» The data

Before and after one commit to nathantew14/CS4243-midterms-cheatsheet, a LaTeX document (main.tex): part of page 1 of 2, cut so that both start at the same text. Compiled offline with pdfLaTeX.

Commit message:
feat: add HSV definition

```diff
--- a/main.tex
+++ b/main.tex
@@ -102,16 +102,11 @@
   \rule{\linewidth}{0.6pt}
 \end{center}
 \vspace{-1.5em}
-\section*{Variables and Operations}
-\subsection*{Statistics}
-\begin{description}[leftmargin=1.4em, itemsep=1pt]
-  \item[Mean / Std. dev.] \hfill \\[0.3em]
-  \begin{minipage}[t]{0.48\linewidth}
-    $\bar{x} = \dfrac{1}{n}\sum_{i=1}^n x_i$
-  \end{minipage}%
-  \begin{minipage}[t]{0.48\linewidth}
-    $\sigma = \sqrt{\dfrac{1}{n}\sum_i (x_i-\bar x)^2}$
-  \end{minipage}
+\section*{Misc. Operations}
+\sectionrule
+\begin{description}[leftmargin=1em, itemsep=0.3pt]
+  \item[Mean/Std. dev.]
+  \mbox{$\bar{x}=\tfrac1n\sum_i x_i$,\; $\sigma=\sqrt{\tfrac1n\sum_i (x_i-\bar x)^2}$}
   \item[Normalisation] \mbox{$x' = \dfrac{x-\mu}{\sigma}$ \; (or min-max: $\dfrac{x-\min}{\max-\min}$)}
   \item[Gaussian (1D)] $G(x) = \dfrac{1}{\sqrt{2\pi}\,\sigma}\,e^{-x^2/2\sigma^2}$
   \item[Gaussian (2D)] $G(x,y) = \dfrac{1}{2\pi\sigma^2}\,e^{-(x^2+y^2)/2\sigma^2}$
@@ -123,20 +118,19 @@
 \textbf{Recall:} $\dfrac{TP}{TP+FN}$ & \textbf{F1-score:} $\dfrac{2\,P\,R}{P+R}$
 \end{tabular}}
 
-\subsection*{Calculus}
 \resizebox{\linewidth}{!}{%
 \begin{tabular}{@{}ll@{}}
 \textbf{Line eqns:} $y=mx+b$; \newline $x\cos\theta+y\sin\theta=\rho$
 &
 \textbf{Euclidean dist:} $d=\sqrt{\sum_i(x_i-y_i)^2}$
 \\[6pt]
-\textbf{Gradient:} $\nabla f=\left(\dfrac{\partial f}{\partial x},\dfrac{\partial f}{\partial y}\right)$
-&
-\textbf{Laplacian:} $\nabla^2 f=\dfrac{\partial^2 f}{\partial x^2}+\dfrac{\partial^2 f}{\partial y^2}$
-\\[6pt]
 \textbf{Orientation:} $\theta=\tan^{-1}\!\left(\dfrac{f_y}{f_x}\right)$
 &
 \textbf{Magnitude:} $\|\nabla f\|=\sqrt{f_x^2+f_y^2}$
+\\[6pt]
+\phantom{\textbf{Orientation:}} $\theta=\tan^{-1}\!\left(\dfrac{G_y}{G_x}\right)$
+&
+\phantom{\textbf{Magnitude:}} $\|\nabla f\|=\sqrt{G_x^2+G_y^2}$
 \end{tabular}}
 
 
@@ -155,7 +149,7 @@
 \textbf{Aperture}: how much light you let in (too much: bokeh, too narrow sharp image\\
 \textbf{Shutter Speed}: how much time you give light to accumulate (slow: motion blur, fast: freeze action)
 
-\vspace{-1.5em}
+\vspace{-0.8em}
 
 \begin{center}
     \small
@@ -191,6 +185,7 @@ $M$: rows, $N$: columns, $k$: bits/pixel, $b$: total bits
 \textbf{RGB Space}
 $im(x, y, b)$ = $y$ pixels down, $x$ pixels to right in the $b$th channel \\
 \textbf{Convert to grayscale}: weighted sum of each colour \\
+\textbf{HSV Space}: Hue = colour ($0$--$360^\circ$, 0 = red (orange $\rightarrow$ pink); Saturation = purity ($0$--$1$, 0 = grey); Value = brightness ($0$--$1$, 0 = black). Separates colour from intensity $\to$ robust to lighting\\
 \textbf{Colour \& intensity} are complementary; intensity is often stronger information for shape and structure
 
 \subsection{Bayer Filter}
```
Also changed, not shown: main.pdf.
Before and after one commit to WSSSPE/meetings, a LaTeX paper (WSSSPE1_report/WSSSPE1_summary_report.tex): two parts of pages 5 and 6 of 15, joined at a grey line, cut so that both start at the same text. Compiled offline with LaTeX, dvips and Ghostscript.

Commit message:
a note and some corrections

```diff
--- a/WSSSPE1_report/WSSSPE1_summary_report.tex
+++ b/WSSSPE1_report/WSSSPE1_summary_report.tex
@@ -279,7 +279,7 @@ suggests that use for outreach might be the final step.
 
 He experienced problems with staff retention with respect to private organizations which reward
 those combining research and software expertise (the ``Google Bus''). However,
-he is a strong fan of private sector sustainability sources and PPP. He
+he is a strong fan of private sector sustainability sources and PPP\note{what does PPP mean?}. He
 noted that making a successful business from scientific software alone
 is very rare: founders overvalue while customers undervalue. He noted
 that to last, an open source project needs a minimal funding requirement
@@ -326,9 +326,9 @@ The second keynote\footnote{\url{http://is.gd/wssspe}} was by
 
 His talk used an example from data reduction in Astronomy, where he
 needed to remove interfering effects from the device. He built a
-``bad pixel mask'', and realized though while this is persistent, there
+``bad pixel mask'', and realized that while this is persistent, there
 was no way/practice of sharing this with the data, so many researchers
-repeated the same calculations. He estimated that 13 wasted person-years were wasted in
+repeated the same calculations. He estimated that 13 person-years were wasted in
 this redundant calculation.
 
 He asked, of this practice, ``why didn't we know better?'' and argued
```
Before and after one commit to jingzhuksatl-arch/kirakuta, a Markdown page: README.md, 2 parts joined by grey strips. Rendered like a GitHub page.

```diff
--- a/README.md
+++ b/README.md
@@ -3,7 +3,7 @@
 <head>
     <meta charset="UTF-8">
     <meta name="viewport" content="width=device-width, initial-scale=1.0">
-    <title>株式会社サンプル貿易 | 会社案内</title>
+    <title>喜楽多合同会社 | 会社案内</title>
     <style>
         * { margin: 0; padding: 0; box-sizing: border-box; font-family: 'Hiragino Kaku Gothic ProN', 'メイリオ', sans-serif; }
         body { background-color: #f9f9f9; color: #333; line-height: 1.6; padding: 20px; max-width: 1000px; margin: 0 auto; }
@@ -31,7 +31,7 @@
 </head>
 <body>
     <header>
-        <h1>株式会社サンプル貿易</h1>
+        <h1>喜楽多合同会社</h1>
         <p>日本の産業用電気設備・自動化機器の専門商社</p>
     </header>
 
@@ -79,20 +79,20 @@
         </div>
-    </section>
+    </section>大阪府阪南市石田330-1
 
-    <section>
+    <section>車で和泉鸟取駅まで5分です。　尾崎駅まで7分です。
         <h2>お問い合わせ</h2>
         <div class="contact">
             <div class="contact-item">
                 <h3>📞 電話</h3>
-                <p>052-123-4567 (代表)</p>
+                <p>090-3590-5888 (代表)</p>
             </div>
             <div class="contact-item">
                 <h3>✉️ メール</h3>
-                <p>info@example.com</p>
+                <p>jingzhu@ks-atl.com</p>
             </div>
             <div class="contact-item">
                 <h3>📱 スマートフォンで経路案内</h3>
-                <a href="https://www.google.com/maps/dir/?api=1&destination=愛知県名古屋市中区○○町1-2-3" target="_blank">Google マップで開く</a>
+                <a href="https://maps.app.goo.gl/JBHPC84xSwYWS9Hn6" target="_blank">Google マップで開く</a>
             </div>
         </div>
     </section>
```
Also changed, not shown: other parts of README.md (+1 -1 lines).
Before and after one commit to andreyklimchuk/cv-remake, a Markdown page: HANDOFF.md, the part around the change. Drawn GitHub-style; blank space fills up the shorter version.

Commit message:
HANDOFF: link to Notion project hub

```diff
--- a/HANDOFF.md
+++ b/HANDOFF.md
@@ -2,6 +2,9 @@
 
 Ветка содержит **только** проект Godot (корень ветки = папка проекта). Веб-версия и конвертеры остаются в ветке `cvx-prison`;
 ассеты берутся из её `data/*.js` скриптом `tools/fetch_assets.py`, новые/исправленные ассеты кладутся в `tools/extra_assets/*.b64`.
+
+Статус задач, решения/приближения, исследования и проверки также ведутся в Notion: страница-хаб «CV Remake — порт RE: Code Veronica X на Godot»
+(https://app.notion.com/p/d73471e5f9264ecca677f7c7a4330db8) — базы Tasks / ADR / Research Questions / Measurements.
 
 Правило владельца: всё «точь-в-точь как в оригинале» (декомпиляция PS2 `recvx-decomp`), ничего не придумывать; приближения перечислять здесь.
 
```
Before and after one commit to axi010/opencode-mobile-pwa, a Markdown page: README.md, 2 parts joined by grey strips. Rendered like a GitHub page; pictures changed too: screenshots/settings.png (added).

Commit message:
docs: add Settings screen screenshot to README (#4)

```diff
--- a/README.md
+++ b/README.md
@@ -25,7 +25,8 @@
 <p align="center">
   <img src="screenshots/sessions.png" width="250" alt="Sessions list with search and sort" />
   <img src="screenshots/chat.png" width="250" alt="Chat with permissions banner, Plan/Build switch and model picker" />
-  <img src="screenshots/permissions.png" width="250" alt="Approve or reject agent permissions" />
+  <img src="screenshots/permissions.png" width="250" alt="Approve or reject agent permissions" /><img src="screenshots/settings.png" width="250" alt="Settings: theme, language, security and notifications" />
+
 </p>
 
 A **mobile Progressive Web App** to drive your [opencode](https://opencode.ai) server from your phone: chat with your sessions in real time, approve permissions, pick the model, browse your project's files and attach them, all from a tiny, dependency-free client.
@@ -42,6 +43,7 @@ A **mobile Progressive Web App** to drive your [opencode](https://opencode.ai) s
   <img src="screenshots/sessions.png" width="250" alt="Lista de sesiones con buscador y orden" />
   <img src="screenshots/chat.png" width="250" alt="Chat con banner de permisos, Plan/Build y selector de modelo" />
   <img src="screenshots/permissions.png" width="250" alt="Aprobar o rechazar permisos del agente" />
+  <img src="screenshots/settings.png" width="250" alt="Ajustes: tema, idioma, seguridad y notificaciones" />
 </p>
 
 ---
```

» Description of the task
Exactly how many lines of the data above hold the word "linewidth"? The number is the whole answer.

» Answer section
4